The Verge: The Internet Archive’s VHS Vault will send you on a 90s nostalgia trip

The Verge: The Internet Archive’s VHS Vault will send you on a 90s nostalgia trip. “The Internet Archive, perhaps best known for the extremely handy Wayback Machine you can use to find older versions of webpages, also has free movies, books, software, and music. Yet a little known part of the organization’s media trove includes uploaded recordings from VHS tapes, as I learned today thanks to this Vice article. They live on The VHS Vault, and as of this writing, there are more than 20,000 recordings you can peruse.”

Internet Archive: 71,716 video tapes in 12,094 days

Internet Archive: 71,716 video tapes in 12,094 days. “On November 4, 1979 Marion Stokes began systematically video taping television news and continued for more than 33 years, until the day she died. The Internet Archive is now home to the unique 71k+ video cassette collection and is endeavoring to help make sure it is digitized and made available online to everyone, forever, for free.”

The Outline: The woman who recorded 70,000 VHS tapes of… news

The Outline: The woman who recorded 70,000 VHS tapes of… news. “In December 2013, the Internet Archive, a non-profit in San Francisco committed to creating a free digital library, received 70,000 VHS tapes comprising a treasure trove of televised news. Apart from coverage of historical events like 9/11, the tapes contained quirky local stories that never commanded particular attention beyond the day they aired. They all came from a single source: Marion Stokes, a Philadelphia woman who began recording the news during the Iranian Hostage Crisis in 1979, and didn’t stop until her death in 2012.”

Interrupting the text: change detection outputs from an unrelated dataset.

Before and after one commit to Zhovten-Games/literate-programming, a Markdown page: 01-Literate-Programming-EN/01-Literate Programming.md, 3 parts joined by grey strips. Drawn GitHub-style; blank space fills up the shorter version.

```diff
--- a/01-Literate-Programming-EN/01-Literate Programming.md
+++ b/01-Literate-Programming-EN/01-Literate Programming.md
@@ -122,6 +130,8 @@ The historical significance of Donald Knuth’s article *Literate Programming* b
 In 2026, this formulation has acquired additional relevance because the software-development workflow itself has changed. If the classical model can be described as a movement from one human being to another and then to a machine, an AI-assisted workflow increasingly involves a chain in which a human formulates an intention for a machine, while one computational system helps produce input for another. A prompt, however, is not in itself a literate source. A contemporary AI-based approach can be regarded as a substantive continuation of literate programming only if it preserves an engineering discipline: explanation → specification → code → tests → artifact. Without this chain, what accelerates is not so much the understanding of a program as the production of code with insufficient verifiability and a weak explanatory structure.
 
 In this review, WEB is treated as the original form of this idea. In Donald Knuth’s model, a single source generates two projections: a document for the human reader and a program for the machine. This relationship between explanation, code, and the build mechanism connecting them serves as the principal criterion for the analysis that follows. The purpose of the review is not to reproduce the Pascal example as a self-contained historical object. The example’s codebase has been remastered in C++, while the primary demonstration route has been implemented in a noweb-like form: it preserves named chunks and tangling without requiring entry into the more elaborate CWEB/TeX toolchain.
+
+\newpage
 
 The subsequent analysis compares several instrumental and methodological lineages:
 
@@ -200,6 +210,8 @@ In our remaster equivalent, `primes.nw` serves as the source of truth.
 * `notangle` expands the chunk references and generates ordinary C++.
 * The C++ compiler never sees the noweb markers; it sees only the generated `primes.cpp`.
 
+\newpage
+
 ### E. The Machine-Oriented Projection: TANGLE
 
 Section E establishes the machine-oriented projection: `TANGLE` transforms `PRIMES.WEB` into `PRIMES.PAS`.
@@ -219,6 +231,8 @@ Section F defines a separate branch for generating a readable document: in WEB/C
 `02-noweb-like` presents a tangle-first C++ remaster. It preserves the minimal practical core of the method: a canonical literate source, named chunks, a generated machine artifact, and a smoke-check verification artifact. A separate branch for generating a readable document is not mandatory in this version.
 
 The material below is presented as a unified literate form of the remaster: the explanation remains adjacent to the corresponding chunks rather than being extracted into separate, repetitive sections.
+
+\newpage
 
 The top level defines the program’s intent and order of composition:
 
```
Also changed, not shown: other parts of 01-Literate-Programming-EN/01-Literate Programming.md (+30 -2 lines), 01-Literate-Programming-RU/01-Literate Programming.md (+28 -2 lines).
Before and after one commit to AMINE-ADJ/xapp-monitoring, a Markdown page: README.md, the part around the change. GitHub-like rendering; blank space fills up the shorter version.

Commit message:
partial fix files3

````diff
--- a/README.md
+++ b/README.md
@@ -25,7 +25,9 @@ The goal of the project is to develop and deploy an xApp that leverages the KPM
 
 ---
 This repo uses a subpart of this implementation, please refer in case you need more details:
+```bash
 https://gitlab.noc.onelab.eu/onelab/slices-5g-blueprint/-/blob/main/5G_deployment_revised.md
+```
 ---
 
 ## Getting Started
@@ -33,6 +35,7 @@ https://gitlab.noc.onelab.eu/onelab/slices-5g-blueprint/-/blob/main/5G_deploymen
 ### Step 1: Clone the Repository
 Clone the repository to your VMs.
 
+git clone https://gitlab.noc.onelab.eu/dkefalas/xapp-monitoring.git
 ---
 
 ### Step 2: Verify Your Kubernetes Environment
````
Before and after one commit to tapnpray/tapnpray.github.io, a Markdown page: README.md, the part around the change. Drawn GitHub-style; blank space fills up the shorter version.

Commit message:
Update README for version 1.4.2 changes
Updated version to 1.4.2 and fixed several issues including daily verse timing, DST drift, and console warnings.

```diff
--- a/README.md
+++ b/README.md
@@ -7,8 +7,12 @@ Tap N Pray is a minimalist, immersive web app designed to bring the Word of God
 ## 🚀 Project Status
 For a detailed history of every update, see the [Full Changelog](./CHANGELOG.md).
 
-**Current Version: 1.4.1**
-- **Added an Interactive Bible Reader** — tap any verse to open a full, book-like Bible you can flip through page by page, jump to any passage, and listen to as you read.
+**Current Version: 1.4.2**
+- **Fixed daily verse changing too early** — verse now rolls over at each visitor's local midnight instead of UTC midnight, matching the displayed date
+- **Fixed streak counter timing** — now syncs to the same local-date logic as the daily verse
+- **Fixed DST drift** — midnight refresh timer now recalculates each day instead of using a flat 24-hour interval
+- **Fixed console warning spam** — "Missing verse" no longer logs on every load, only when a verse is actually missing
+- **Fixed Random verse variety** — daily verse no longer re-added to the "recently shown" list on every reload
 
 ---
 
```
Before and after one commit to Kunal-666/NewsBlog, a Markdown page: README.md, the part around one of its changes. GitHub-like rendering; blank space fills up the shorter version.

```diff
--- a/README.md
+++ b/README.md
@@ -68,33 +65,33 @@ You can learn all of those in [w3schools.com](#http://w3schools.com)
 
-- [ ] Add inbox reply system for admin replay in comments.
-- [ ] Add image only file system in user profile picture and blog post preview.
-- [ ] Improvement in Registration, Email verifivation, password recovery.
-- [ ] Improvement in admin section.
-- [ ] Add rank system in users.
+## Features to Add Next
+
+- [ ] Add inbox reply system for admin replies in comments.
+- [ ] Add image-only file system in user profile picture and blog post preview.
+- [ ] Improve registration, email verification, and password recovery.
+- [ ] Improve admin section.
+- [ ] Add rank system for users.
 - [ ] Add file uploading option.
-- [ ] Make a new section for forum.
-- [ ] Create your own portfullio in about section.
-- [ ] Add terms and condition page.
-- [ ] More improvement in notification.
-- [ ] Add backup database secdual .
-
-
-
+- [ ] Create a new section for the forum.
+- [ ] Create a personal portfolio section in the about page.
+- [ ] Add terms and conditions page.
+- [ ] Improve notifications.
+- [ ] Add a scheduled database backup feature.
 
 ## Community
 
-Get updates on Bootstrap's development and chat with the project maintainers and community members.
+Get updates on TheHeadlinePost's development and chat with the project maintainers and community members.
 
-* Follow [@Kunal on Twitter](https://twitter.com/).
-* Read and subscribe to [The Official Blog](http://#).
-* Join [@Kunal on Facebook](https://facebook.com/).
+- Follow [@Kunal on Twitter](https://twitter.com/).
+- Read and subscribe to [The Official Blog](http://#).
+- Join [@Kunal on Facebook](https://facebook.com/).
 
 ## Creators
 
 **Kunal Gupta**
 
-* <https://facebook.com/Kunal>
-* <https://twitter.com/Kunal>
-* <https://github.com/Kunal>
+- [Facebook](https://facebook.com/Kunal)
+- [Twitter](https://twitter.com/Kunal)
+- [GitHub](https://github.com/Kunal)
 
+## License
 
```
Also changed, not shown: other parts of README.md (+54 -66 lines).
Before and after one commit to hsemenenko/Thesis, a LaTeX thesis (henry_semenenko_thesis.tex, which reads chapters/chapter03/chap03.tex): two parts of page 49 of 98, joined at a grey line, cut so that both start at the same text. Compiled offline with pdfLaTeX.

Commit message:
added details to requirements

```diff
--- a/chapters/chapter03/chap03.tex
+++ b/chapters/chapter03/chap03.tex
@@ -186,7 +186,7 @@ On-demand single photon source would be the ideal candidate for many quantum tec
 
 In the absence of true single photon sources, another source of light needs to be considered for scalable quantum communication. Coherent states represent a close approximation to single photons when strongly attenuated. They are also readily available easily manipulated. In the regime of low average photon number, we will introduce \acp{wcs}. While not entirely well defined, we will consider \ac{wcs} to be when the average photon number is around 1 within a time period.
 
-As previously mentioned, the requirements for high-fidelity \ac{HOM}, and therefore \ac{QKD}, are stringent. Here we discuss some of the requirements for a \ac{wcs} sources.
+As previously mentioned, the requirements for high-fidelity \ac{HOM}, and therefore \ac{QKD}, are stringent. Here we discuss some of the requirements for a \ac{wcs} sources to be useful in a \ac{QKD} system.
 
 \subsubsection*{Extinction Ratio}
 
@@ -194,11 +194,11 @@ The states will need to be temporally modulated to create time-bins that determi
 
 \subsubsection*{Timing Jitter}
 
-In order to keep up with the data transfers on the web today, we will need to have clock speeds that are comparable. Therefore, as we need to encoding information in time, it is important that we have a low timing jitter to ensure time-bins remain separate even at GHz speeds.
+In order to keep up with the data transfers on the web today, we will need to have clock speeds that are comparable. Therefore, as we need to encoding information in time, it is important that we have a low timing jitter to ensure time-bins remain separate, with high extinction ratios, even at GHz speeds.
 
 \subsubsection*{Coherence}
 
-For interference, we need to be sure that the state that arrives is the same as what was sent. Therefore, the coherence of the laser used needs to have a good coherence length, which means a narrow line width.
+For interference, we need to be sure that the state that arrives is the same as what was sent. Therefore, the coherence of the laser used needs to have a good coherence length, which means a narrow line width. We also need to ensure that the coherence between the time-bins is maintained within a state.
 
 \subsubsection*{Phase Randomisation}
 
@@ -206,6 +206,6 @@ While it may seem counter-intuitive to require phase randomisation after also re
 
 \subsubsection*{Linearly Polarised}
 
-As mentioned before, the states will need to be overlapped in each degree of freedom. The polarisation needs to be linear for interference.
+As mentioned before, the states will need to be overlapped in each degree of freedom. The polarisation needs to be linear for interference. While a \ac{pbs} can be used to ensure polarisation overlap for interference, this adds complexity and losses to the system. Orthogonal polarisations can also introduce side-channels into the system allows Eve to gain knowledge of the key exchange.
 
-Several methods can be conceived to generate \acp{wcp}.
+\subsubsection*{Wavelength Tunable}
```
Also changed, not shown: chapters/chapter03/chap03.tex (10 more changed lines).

For Sale: This Massive, Obsessive and (Probably) Obsolete VHS Boxing Archive (New York Times)

New York Times: For Sale: This Massive, Obsessive and (Probably) Obsolete VHS Boxing Archive. “There’s a small apartment on 137th Street in Hamilton Heights that contains one of the most peculiar videotape collections in New York. The dusty VHS archive fills a vast library that contains the analog history of a sport: 8,000 cassettes with recordings of over 55,000 boxing matches that span 40 years.”

Motherboard: This Guy Is Digitizing the VHS History of Video Games

Motherboard: This Guy Is Digitizing the VHS History of Video Games. “In the 80s and 90s, video game companies and trade magazines made [VHS] tapes to accompany popular titles or new issues with bonus material or promotional footage, giving a glimpse into how marketing for games was done in the industry’s early days. [Chris] Scullion has 18 tapes to upload so far, and plans to provide accompanying commentary as well as the raw video as they go up on his YouTube channel.”

NPR: Videotapes Are Becoming Unwatchable As Archivists Work To Save Them

NPR: Videotapes Are Becoming Unwatchable As Archivists Work To Save Them. “[Mary] Kidd and the others are archivists and preservationists, and they’re part of a group called XFR Collective (pronounced Transfer Collective). Most work professionally, but they volunteer their free time to do this. And while the mood is light, there is a sense of a deadline…. That’s because research suggests that tapes like this aren’t going to live beyond 15 to 20 years. Some call this the ‘magnetic media crisis,’ and archivists, preservationists, and librarians like the ones in the XFR Collective are trying to reverse it.”

The Atlantic: Yale’s Project to Preserve Movies on VHS

The Atlantic has a fascinating article on preserving movies in VHS format. “VHS is a maligned medium. Libraries are rapidly culling it from their collections, a project in Ontario, Canada, wants to recycle the province’s 2.26 billion tapes, and the rise of digital streaming has made it mostly irrelevant to the general public. It’s often described as obsolete, even by those charged with preserving America’s cultural heritage. One reason Yale bought this video collection was to preserve rare titles—it’s been estimated that about 40 to 45 percent of content distributed on VHS never made its way into any subsequent digital format. But the primary focus of this collection effort was the physical nature of the medium and the cultures it changed and created.”